**Work request**: In which lines of the data does the string "Link" appear? Copy every one.

Dataset entries:

________

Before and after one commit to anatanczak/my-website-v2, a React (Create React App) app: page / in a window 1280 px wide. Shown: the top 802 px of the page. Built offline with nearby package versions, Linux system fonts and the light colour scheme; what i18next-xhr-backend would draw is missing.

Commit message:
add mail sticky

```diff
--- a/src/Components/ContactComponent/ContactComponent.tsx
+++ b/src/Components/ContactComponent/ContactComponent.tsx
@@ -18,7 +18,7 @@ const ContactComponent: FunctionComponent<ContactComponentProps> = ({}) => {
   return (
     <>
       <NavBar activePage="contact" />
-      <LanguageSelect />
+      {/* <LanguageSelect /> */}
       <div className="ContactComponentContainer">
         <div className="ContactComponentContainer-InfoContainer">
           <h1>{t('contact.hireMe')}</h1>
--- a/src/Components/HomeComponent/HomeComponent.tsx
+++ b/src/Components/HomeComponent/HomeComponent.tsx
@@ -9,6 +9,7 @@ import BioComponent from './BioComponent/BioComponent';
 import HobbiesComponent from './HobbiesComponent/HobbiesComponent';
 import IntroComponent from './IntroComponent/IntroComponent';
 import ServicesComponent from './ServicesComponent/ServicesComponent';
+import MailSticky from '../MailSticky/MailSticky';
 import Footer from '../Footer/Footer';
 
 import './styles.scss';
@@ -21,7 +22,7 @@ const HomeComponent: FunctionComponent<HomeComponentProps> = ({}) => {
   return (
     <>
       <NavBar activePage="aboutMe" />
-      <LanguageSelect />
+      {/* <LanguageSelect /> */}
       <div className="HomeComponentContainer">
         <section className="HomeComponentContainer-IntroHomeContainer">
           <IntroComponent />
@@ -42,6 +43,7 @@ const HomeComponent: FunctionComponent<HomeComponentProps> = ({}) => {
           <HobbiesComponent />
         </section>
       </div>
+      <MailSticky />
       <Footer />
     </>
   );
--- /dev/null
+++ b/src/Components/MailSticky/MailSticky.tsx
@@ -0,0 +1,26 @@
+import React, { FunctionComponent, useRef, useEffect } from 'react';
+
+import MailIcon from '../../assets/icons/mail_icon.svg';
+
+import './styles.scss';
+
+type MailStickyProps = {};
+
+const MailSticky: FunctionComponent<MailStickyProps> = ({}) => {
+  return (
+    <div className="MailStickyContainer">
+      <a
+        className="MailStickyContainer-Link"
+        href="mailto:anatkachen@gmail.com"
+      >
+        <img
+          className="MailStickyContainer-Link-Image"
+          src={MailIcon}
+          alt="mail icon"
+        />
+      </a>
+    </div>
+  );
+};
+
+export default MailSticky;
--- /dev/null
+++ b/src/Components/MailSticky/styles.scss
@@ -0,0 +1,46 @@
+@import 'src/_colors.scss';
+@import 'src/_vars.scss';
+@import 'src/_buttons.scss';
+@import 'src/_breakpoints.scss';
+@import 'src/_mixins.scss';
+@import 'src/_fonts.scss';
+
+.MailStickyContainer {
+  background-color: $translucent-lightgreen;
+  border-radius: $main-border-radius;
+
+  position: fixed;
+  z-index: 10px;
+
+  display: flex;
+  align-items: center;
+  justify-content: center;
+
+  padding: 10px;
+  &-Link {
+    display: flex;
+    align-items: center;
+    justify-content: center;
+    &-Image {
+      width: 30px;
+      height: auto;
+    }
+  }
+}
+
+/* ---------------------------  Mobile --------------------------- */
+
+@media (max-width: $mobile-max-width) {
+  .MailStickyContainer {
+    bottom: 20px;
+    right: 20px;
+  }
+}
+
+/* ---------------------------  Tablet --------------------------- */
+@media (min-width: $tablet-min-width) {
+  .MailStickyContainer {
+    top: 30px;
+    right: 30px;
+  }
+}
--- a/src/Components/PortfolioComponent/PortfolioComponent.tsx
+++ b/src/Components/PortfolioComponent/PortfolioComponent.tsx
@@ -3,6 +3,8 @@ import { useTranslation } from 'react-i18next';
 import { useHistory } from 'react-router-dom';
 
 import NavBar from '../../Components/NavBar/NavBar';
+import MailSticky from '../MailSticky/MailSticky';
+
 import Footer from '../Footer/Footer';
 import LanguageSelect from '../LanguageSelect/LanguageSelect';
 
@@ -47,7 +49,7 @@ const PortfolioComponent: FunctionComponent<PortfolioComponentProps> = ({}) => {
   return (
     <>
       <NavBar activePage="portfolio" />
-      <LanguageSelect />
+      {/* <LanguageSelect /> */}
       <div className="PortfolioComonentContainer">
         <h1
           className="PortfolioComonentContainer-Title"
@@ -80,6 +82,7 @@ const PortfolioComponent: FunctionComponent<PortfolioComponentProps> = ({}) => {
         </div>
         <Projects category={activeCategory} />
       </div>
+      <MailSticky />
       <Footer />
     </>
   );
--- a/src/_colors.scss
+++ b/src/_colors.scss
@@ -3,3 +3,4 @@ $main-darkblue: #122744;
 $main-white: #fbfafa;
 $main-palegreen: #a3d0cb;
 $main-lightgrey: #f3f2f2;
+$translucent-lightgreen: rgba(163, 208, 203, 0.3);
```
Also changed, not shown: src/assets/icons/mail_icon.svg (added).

________

**Answer below**:
+        className="MailStickyContainer-Link"
+          className="MailStickyContainer-Link-Image"
+  &-Link {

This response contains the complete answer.